▶ What is needed: Please show every line from the entries that carries the word "block".

▶ Given entries:

• • • • •

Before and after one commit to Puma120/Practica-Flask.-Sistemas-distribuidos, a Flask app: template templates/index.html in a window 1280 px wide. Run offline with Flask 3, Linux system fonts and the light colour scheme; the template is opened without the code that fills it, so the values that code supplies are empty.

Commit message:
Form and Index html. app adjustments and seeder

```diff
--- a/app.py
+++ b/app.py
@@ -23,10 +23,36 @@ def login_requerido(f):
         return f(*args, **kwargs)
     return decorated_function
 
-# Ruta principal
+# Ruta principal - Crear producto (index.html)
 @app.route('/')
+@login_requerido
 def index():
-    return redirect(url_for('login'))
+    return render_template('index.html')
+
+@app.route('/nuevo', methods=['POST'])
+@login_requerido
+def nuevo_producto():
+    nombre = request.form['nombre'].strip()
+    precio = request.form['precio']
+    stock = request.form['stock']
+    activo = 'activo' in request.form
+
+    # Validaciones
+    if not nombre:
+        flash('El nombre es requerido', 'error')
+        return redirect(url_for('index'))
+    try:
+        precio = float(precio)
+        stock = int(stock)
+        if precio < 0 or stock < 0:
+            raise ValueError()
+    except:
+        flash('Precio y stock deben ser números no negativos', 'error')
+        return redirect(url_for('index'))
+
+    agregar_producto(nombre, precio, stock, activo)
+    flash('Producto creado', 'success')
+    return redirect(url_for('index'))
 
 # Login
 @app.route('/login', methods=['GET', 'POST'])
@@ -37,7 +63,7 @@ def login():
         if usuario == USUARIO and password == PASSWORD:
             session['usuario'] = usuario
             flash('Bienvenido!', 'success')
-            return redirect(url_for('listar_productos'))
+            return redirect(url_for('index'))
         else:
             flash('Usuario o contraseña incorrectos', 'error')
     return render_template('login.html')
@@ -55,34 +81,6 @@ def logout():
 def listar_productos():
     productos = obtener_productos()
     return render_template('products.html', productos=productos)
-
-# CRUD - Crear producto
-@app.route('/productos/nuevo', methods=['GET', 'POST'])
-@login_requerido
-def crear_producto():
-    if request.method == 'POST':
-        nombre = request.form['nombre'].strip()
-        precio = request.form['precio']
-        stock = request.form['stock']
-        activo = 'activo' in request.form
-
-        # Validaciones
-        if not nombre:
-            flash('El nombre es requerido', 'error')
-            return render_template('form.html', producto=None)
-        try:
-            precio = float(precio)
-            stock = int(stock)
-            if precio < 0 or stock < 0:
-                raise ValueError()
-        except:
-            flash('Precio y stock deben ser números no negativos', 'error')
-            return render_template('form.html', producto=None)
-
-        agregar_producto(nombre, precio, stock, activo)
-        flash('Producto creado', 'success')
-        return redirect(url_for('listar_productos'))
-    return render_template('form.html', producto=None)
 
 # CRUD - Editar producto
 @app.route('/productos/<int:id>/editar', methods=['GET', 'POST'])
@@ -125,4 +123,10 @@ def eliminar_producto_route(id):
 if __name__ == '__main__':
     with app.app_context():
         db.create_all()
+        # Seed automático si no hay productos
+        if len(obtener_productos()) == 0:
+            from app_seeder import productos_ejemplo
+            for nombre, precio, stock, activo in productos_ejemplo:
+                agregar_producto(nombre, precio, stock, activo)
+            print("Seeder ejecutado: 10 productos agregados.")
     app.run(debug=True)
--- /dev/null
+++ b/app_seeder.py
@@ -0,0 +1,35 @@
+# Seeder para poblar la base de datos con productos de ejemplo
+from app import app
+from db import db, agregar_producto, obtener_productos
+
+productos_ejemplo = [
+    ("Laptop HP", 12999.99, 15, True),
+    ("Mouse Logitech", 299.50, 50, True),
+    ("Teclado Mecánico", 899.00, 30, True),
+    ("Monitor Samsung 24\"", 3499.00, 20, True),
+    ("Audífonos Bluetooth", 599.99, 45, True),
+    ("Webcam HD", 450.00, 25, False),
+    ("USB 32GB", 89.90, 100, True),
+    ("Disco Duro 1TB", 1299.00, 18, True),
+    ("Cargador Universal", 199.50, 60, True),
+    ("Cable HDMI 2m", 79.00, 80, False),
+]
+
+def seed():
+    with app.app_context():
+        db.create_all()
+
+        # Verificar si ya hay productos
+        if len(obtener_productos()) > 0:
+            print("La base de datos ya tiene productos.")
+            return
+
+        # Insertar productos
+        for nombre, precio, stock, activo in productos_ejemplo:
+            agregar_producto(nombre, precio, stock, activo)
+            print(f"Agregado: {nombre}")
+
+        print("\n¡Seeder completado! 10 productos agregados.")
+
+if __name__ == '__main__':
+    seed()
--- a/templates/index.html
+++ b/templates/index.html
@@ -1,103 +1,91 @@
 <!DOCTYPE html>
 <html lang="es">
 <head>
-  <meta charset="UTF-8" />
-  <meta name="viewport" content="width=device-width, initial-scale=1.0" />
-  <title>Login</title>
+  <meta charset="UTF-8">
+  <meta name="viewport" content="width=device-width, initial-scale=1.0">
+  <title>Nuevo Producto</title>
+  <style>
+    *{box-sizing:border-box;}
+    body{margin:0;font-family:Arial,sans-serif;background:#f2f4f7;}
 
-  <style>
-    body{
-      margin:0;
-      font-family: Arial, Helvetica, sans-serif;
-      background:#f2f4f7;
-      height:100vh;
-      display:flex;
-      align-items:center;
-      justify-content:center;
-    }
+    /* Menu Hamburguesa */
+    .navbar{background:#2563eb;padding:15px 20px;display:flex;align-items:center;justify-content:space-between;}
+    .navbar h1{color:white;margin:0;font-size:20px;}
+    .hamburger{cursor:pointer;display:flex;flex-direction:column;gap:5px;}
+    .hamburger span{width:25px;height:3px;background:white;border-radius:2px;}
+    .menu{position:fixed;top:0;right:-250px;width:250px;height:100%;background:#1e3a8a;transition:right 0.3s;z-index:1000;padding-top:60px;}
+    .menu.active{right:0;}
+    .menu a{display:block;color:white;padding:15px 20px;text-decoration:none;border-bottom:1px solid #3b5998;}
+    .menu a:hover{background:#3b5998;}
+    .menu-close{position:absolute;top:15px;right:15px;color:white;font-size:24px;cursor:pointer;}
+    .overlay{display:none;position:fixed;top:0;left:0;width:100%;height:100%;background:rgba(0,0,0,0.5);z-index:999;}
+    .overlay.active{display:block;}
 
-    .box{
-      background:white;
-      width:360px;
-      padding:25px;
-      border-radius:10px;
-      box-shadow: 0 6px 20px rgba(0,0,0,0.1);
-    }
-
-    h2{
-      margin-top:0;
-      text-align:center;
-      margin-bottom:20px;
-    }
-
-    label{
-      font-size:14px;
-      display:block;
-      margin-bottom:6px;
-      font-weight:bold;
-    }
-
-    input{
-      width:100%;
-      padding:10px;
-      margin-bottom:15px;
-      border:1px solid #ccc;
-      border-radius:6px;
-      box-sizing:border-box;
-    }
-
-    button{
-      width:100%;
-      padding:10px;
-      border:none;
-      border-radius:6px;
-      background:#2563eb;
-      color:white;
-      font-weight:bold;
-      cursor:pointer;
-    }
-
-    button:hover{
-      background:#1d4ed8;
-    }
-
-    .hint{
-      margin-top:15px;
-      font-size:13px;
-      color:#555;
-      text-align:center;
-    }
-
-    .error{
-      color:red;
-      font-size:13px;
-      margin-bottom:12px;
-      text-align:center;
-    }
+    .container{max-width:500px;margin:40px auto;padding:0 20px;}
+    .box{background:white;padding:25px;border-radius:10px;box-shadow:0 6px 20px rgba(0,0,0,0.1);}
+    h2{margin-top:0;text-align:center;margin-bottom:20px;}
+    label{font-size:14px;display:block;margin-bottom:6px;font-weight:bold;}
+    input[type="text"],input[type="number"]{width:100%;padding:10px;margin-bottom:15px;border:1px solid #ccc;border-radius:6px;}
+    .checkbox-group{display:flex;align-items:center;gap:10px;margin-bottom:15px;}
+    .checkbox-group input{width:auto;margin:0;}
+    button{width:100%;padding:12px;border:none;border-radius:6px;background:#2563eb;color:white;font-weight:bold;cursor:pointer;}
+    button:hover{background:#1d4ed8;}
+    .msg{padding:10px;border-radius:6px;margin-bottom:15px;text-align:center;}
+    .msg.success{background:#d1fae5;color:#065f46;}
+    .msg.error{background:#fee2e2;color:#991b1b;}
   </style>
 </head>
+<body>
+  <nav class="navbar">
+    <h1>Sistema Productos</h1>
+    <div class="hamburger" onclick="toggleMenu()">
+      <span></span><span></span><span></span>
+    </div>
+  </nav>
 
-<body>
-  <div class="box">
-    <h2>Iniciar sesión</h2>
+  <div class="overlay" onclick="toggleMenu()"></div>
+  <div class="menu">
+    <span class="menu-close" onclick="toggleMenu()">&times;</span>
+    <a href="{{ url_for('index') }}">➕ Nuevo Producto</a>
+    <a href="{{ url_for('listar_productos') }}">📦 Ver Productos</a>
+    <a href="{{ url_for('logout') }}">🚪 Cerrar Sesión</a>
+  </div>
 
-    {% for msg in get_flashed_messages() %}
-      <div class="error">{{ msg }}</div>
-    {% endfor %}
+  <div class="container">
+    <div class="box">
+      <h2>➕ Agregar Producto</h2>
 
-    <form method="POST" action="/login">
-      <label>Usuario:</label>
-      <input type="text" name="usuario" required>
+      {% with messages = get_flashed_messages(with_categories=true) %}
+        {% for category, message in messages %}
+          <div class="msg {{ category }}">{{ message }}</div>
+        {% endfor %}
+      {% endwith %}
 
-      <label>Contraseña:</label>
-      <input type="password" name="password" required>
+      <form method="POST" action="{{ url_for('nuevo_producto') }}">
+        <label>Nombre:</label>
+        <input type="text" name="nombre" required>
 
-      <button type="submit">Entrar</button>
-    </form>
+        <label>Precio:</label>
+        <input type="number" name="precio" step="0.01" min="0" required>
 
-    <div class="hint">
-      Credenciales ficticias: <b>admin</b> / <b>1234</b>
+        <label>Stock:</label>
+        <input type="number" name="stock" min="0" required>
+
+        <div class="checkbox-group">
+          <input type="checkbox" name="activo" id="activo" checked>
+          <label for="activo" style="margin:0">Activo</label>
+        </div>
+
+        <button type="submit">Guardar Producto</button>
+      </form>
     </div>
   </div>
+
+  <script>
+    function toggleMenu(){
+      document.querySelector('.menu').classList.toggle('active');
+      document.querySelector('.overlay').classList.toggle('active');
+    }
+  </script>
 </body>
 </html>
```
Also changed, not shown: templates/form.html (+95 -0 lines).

• • • • •

▶ Your response:
+    .menu a{display:block;color:white;padding:15px 20px;text-decoration:none;border-bottom:1px solid #3b5998;}
+    .overlay.active{display:block;}
-      display:block;
+    label{font-size:14px;display:block;margin-bottom:6px;font-weight:bold;}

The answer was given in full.